“What if raising [your different child] is an act of service [God has] called you to? Will you accept him as a gift? Will you submit to the circumstances he brings to your whole family because you believe God is in control? Will you humble yourself and accept God’s will and cease to fight against [your child]? Even if no one else ever sees the battles you have lived through or knows your quiet faithfulness to love him and to believe forward into his life? Your service of worship is not lost.”
I do believe that all children are gifts and special and made in God’s image, so they should be respected and treasured, both in families and the culture at large. But some kids are a little different in one way or another. And whether that’s because of mental illness or physical disability or giftedness or just eccentricity, whenever someone is different from the norm, there is conflict. As a parent, this can be a very intense and difficult thing to navigate.

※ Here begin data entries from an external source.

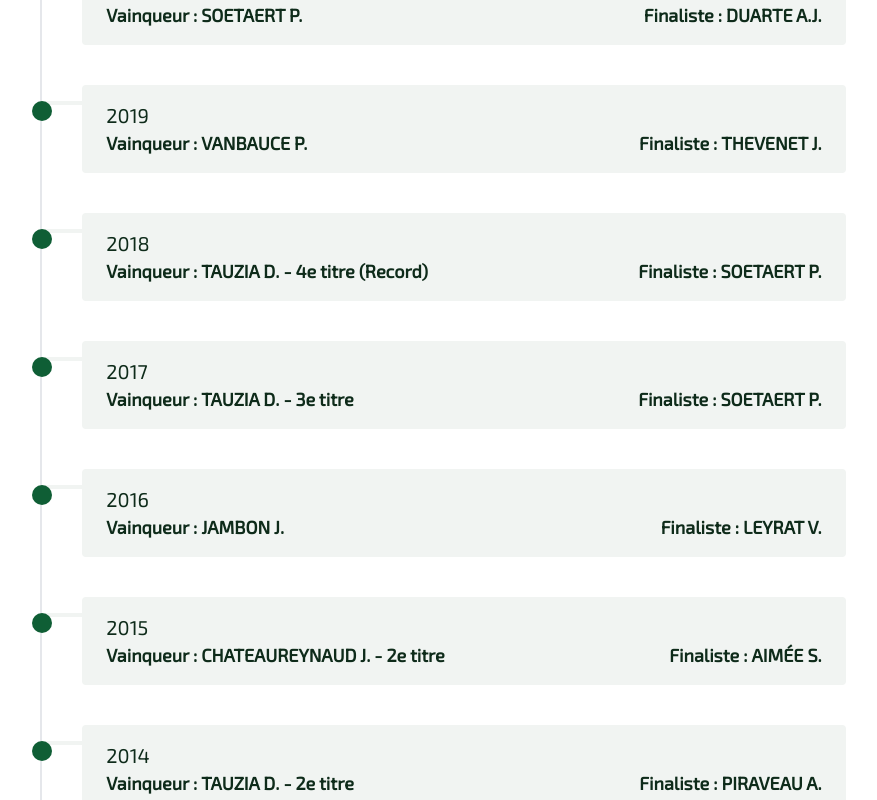
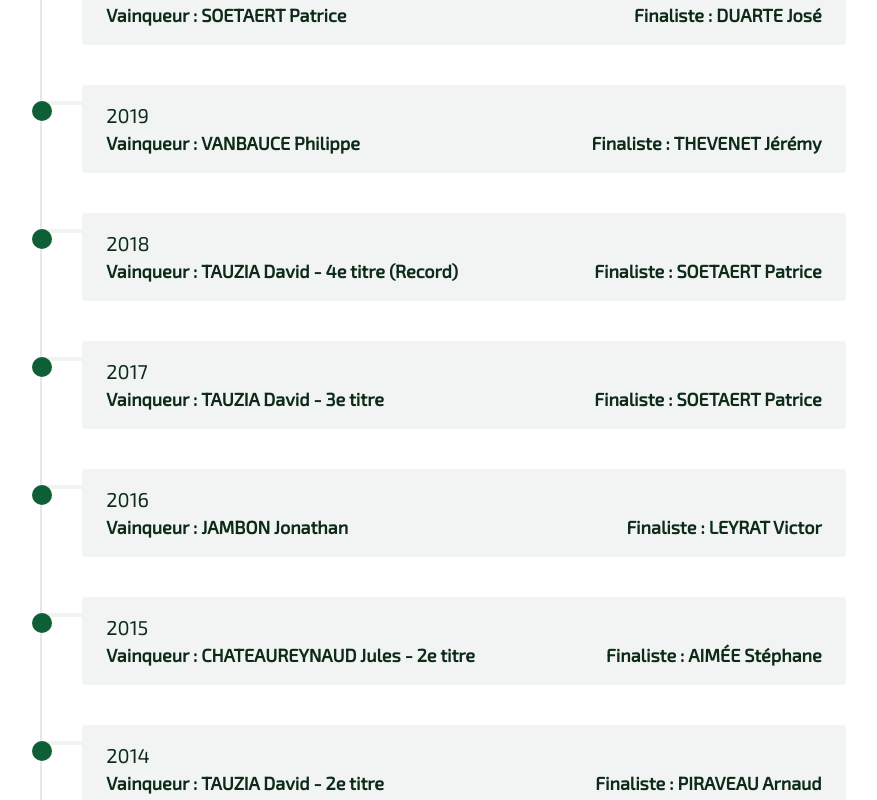
Before and after one commit to ttfarguais/ttfarguais, a Next.js app: page /tournois in a window 1280 px wide. Shown: the part 1780-2580 px from the top of the page, without its empty margins (197-1074 px from the left). Built offline with nearby package versions, Linux system fonts and the light colour scheme.

Commit message:
Update trophysTournament.js

```diff
--- a/app/src/data/trophysTournament.js
+++ b/app/src/data/trophysTournament.js
@@ -1,17 +1,17 @@
 const trophys = [
   {
     bio: [
-      { year: 2025, name: "DOS SANTOS T.", vs: "TAUZIA D." },
-      { year: 2024, name: "THEVENET J.", vs: "SOETAERT P." },
-      { year: 2023, name: "VANBAUCE P. - 2e titre", vs: "BOS E." },
-      { year: 2022, name: "SOETAERT P.", vs: "DUARTE A.J." },
-      { year: 2019, name: "VANBAUCE P.", vs: "THEVENET J." },
-      { year: 2018, name: "TAUZIA D. - 4e titre (Record)", vs: "SOETAERT P." },
-      { year: 2017, name: "TAUZIA D. - 3e titre", vs: "SOETAERT P." },
-      { year: 2016, name: "JAMBON J.", vs: "LEYRAT V." },
-      { year: 2015, name: "CHATEAUREYNAUD J. - 2e titre", vs: "AIMÉE S." },
-      { year: 2014, name: "TAUZIA D. - 2e titre", vs: "PIRAVEAU A." },
-      { year: 2013, name: "CHATEAUREYNAUD J.", vs: "DUARTE A.J." },
+      { year: 2025, name: "DOS SANTOS Tom", vs: "TAUZIA David" },
+      { year: 2024, name: "THEVENET Jérémy", vs: "SOETAERT Patrice" },
+      { year: 2023, name: "VANBAUCE Philippe - 2e titre", vs: "BOS Manu" },
+      { year: 2022, name: "SOETAERT Patrice", vs: "DUARTE José" },
+      { year: 2019, name: "VANBAUCE Philippe", vs: "THEVENET Jérémy" },
+      { year: 2018, name: "TAUZIA David - 4e titre (Record)", vs: "SOETAERT Patrice" },
+      { year: 2017, name: "TAUZIA David - 3e titre", vs: "SOETAERT Patrice" },
+      { year: 2016, name: "JAMBON Jonathan", vs: "LEYRAT Victor" },
+      { year: 2015, name: "CHATEAUREYNAUD Jules - 2e titre", vs: "AIMÉE Stéphane" },
+      { year: 2014, name: "TAUZIA David - 2e titre", vs: "PIRAVEAU Arnaud" },
+      { year: 2013, name: "CHATEAUREYNAUD Jules", vs: "DUARTE José" },
     ],
     image: "/tournaments/tournament_trophy_2013.jpg",
     alt: "Trophée du Tournoi interne de 2013 à 2022",
@@ -19,26 +19,26 @@ const trophys = [
   },
   {
     bio: [
-      { year: 2012, name: "DUARTE A.J." },
-      { year: 2011, name: "DARRACQ L. - 2e titre" },
-      { year: 2010, name: "DARRACQ L." },
-      { year: 2009, name: "LEJARD J.C. - 3e titre" },
-      { year: 2008, name: "GUIGNER Y." },
-      { year: 2007, name: "PIRES M." },
-      { year: 2006, name: "RAMON C." },
-      { year: 2005, name: "TAUZIA D." },
-      { year: 2004, name: "GOUIN S." },
-      { year: 2003, name: "DEFLANDRE S. - 3e titre" },
-      { year: 2002, name: "DEFLANDRE S. - 2e titre" },
-      { year: 2001, name: "AIMÉE S." },
-      { year: 2000, name: "BAILLY T." },
-      { year: 1999, name: "DEFLANDRE S." },
-      { year: 1998, name: "HAUTIER J.P." },
-      { year: 1997, name: "POUGET C." },
-      { year: 1996, name: "MOTILLON A." },
-      { year: 1995, name: "DUBOURDEAUX M." },
-      { year: 1994, name: "LEJARD J.C. - 2e titre" },
-      { year: 1993, name: "LEJARD J.C." },
+      { year: 2012, name: "DUARTE José" },
+      { year: 2011, name: "DARRACQ Lionel - 2e titre" },
+      { year: 2010, name: "DARRACQ Lionel" },
+      { year: 2009, name: "LEJARD Jean-Cristophe - 3e titre" },
+      { year: 2008, name: "GUIGNER Youri" },
+      { year: 2007, name: "PIRES Manu" },
+      { year: 2006, name: "RAMON Clément" },
+      { year: 2005, name: "TAUZIA David" },
+      { year: 2004, name: "GOUIN Sébastien" },
+      { year: 2003, name: "DEFLANDRE Sébastien - 3e titre" },
+      { year: 2002, name: "DEFLANDRE Sébastien - 2e titre" },
+      { year: 2001, name: "AIMÉE Stéphane" },
+      { year: 2000, name: "BAILLY Thierry" },
+      { year: 1999, name: "DEFLANDRE Sébastien" },
+      { year: 1998, name: "HAUTIER Jean-Paul" },
+      { year: 1997, name: "POUGET Corine" },
+      { year: 1996, name: "MOTILLON Alain" },
+      { year: 1995, name: "DUBOURDEAUX Matthieu" },
+      { year: 1994, name: "LEJARD Jean-Cristophe - 2e titre" },
+      { year: 1993, name: "LEJARD Jean-Cristophe" },
     ],
     image: "/tournaments/tournament_trophy_1993.jpg",
     alt: "Trophée du Tournoi interne de 1993 à 2012",
```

Enter Sally Clarkson, whose books I have referenced before. People who write parenting books are generally assumed to be perfect, but in her latest volume, Sally took a different direction, writing about her son’s mental illness and how that impacted her life and perspective.
Different is eponymously not the same as Sally’s other books–she co-wrote it with her son, Nathan, who she describes as her out-of-the-box kid. If you have one (or two, or more) of these, you should certainly read the book. While the Clarksons were dealing with diagnosed mental illnesses, I found their observations equally helpful as a parent of intense/gifted kids who aren’t dealing with any particular medical conditions but are different in some unexpected ways. I appreciated Sally’s honesty and encouragement, and would recommend this book if you are parenting a kid who is different in any way.
Disclosure: This post contains an affiliate link.